Austėja Maskoliūnaitė interviews Keith Kelly
First of all, I would like to ask you about your education. What and where did you study?
Well, my undergraduate degree is in French and Russian and I studied in Liverpool and then I did a teaching degree in Bristol University and then I did a Master degree in Manchester University. That’s my education background.
You work in a lot of important organizations, groups, teams all around the world. What is the key to your success?
This is a very good question. What’s the key to success? Well, success is a very relative idea, isn’t it? You know, I’ve just published a book with the Oxford University Press, that’s an example of some success, and that has taken a long time. So, maybe the key to that success is perseverance – keeping true to your principles and talking about them long enough for somebody to want to publish that. Another aspect of my success, I think, is my Anglia school. I created a school and a secret there, I think, is that I use CLIL as a methodology in my school for teaching English and nobody else does that. So I think the secret there is seeing the opportunity for that and it is very successful, very popular in my hometown in Bulgaria. And we’ve got a hundred and fifty kids in our school so that’s very good.
Let’s talk more about CLIL. When and how did you decide to use CLIL in your teaching?
Well, I went to Bulgaria as a volunteer English teacher. I started teaching in school teaching pure English. I was introduced to a science programme called Science Across the World by my manager and he said ”you might find this interesting” and he sent me to this conference. And Iwas really embarrassed about the idea of doing science projects in my English lessons with this programme. And I started working with them, I started writing about them. I was doing workshops in science across the world, so that was really the time, perhaps, in the early 1990s when I recognized the science would be very useful in teaching English and I never look back really.
As far as I understand you specialize in geography, history and sciences in your English classes?
Yeah, art, music, maths as well.
All curriculum subjects?
Yeah, yeah, in fact, with the youngest children in my school we use a lot of craft activities like make paper. For example, we recycle things and they make objects with recycled materials. We sell all they make. We make money for a charity. So the children are actually using their projects to make money for charity organizations. So that focus allows us to do maths and science and arts in the English language.
As you’ve already said, your latest project is the opening of a new CLIL school for children aged 2 to 9. I was really surprised that you teach such young kids. They have just probably learnt how to walk. Please, tell more about it. Could you tell me about the methods you employ to teach them?
Well, if you’re working with a child who is two years old, and you want him to learn another language, the only thing you have to do with him is to offer him a very secure environment, a very rich language environment, and also, fun educational things to do. And my teachers are Bulgarians, most of them, so they all speak Bulgarian anyway. What they create in the classroom for these very young children is an environment when they “go to the toilet in English”, they “have their snacks in English”, they“do their shoes and coats in English”. The reason is that these children learn everything very quickly. They may not be able to speak in English but they understand everything very quickly. And then they begin to pick up language on their own through songs, through games, and also from constructions their teachers use.
Could you share the most interesting experience in your teaching practice?

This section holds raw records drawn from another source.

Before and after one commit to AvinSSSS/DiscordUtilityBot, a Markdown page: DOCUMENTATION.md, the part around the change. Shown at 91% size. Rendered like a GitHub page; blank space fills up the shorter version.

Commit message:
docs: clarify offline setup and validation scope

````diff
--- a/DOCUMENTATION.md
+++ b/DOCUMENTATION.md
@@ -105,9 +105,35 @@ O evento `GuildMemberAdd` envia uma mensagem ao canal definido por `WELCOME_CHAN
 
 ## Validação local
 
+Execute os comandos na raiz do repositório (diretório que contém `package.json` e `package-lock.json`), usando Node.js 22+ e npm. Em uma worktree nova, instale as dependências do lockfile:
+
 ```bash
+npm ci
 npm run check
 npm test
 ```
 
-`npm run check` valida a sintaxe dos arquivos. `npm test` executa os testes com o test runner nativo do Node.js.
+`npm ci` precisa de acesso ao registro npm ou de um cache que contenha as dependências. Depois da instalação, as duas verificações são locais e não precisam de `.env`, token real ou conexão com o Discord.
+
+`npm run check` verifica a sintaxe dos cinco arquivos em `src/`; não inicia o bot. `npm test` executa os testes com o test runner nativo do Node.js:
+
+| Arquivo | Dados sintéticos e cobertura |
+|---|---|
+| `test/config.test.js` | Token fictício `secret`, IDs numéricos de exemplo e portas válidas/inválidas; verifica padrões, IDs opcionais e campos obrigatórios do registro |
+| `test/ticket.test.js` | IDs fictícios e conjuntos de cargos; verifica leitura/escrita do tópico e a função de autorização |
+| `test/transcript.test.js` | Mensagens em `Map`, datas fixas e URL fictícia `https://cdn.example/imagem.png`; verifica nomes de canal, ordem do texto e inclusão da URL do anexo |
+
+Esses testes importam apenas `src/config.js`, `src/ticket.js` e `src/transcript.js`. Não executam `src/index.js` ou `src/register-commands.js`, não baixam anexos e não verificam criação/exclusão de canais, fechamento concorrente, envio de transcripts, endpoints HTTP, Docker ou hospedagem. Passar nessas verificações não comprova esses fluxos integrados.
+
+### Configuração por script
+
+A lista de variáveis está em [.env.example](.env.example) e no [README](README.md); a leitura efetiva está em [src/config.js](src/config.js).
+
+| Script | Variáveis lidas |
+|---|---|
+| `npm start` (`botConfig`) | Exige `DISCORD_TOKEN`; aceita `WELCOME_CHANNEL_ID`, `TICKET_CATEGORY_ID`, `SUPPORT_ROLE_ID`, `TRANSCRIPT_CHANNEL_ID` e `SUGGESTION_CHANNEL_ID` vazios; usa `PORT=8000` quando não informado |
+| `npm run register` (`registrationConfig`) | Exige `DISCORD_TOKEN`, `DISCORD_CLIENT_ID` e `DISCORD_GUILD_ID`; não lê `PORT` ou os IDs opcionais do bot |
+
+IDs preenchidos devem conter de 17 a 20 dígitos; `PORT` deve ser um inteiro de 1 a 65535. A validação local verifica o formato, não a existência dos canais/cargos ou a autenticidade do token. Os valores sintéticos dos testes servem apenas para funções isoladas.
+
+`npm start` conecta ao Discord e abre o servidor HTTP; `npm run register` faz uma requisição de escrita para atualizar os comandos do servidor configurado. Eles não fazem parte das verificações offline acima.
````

With these children every day something happens. The most wonderful thing is when these very very young children produce some language which they have not been taught. And that happens a lot. All of these children make up the language themselves because they were given such a rich input in the same way they do this in their mother tongue. And if they come my school, they become bilingual very quickly. So that’s the amazing thing every day to see the development of these children.
And what was the most embarrassing moment in your teaching practice?
What the most embarrassing, really, is when parents don’t understand when they come with a belief how we should teach languages. Usually because that’s the way they learnt a language. And I have to tell them “no, no, it’s not how we do it”. And frequently, they ask me a question: ”How many words did my son learn today?”, and I have to sit down with them and explain, that we learn many many words but we don’t learn vocabulary lists. The children learn many words by doing activities and crafts.
And the last question. What is your experience of the conference you have just attended?
You have to really realize that this is a benchmark conference because it is a conference for English teachers but the programme is entirely CLIL. So it is one of the kind of unique conferences for that reason that all of these English teachers come together to talk about integrated content in English classroom. And that’s the marvellous thing because teachers talk about CLIL. In my experience, this is the first entirely CLIL-based programme for language teachers.
Is this your first visit in Lithuania?
I’ve been to Lithuania lots of times. I’ve probably been here about ten times over the last ten years.
How do you find the country?
I love Lithuania very much! And I have a lot of emotional connection with the country and teachers and the schools I’ve visited here. We wrote a book here with Lithuanian teachers, and that’s why I have a lot of memories about this country. Unfortunately, I don’t know your language very well.